━━ INPUT

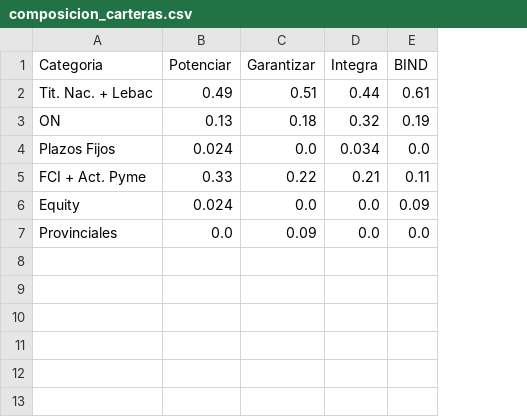
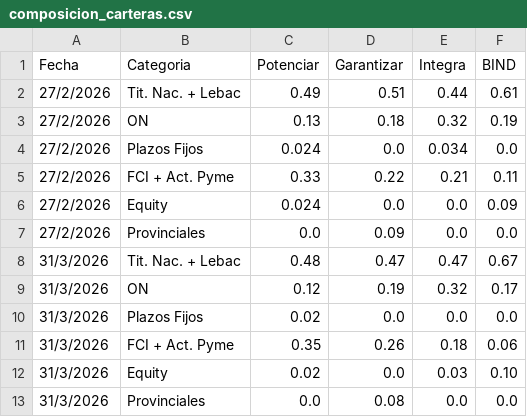
Before and after one commit to ramiellero/Caidas-de-deudas, a CSV file: composicion_carteras.csv, drawn as a sheet; the diff names each change by its address in the sheet, - before the commit and + after, or states it on an @@ line.

```diff
--- a/composicion_carteras.csv
+++ b/composicion_carteras.csv
+column A (Fecha), rows 2-7: all 27/2/2026
+row 8: 31/3/2026 | Tit. Nac. + Lebac | 0.48 | 0.47 | 0.47 | 0.67
+row 9: 31/3/2026 | ON | 0.12 | 0.19 | 0.32 | 0.17
+row 10: 31/3/2026 | Plazos Fijos | 0.02 | 0.0 | 0.0 | 0.0
+row 11: 31/3/2026 | FCI + Act. Pyme | 0.35 | 0.26 | 0.18 | 0.06
+row 12: 31/3/2026 | Equity | 0.02 | 0.0 | 0.03 | 0.10
+row 13: 31/3/2026 | Provinciales | 0.0 | 0.08 | 0.0 | 0.0
```
Also changed, not shown: Total_sgr.csv, garantia_sgr.csv, 5 other files.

━━━━

TASK ITEM: Could you print the listing above word for word, without its pictures?

OUTPUT OF THE TASK:
Before and after one commit to ramiellero/Caidas-de-deudas, a CSV file: composicion_carteras.csv, drawn as a sheet; the diff names each change by its address in the sheet, - before the commit and + after, or states it on an @@ line.

```diff
--- a/composicion_carteras.csv
+++ b/composicion_carteras.csv
+column A (Fecha), rows 2-7: all 27/2/2026
+row 8: 31/3/2026 | Tit. Nac. + Lebac | 0.48 | 0.47 | 0.47 | 0.67
+row 9: 31/3/2026 | ON | 0.12 | 0.19 | 0.32 | 0.17
+row 10: 31/3/2026 | Plazos Fijos | 0.02 | 0.0 | 0.0 | 0.0
+row 11: 31/3/2026 | FCI + Act. Pyme | 0.35 | 0.26 | 0.18 | 0.06
+row 12: 31/3/2026 | Equity | 0.02 | 0.0 | 0.03 | 0.10
+row 13: 31/3/2026 | Provinciales | 0.0 | 0.08 | 0.0 | 0.0
```
Also changed, not shown: Total_sgr.csv, garantia_sgr.csv, 5 other files.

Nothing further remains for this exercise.